For the 123rd year in a row, the Christmas Bird Count is happening all over the country. Bird enthusiasts and nature lovers head outside, take a census of birds in their area and report what they’ve found to the National Audubon Society, a nonprofit conservation organization.
Always planned around the holidays, the count has been called the longest running citizen science project in the world.
Recently, though, the project has shown a drop in some bird populations. Last year’s Christmas counts in Texas showed the biggest rate of decline in bird numbers in 14 years, according to a report from the Audubon Society.
Texas bird counts now “have had five years in a row where declining species out-numbered increasing species,” the study says. “Ninety-one species (24%) were at their lowest level for the decade.”
But there may also be reasons unique to Texas that explain a sudden drop in numbers.
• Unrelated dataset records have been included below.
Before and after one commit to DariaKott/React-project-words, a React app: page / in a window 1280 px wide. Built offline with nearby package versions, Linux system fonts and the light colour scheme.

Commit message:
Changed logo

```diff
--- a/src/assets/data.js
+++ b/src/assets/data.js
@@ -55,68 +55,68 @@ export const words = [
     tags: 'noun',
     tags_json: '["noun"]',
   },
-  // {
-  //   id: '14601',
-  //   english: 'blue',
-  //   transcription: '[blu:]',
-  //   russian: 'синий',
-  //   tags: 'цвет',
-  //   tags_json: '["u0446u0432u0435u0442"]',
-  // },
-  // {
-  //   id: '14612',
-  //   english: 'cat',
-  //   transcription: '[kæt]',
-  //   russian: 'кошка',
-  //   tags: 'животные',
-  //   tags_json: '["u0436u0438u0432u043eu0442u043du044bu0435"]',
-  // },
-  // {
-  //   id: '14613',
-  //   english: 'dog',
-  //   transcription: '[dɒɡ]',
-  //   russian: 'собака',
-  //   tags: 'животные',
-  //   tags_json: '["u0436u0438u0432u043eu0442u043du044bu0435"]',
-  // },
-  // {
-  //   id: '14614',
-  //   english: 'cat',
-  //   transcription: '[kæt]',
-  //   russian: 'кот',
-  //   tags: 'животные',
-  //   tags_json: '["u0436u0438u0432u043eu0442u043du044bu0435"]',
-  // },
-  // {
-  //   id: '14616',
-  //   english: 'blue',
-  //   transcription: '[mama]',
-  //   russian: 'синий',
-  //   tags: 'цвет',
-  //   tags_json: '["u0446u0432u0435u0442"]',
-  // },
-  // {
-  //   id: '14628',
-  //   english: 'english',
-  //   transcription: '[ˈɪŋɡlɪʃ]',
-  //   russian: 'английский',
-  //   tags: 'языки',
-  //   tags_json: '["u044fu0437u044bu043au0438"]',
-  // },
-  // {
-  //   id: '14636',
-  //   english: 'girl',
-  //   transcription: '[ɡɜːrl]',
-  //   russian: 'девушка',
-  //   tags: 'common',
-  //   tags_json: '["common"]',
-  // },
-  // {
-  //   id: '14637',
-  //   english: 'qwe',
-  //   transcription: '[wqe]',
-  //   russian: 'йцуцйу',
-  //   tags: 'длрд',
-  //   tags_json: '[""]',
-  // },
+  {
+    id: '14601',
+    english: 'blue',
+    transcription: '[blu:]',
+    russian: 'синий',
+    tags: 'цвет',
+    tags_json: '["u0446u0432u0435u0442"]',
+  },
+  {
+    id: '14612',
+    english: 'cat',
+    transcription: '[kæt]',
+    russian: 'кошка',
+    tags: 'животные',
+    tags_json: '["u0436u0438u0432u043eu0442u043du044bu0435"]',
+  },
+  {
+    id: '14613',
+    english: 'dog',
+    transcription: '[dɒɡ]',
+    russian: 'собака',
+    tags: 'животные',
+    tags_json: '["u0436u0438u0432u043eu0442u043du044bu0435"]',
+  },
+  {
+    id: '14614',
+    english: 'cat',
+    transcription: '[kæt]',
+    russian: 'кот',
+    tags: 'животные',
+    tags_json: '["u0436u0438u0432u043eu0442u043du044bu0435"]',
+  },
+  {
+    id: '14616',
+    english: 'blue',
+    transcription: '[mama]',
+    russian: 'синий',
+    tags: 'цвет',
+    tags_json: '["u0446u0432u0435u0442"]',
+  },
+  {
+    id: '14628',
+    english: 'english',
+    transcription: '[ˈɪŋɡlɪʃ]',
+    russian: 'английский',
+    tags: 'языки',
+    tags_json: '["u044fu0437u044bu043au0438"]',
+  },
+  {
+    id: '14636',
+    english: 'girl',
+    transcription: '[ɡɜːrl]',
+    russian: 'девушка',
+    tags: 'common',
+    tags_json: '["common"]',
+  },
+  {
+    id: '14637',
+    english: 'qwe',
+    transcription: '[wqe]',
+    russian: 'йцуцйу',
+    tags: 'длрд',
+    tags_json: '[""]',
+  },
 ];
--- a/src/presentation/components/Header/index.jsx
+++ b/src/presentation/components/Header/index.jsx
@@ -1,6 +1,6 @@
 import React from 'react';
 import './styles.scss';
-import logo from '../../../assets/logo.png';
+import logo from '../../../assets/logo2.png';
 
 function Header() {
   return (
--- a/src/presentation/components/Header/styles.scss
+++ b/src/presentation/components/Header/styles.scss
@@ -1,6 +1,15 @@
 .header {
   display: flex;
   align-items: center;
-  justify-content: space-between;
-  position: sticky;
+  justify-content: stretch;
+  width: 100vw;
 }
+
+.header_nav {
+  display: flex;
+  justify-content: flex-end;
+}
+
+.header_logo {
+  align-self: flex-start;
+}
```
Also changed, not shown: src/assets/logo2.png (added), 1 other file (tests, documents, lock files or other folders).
“The lack of birds has become readily apparent and left many wondering the same thing – ‘Where Have All the Birds Gone?'” writes birder Noreen Baker as part of Travis Audubon’s Ask-a-Birder project.
Baker was responding to a question from Wes Renick, manager of Wild Birds Unlimited, who says people are noticing fewer birds at their backyard feeders and bird baths.
The reasons, Baker speculates, could include recent drought and the 2021 winter storm, which “did kill birds over a large area.”
Less troubling reasons for this year’s decline in Texas bird sightings could be that there has been more food available in other states that has postponed or slowed bird migrations through Texas.
The point is that we need more data, and that’s where you can come in. You can help your local Audubon group do its count for the year – go here for the Houston area and here for Central Texas to learn more. Links for other areas are there as well. The counting goes through January 5, so go click now if you want to participate.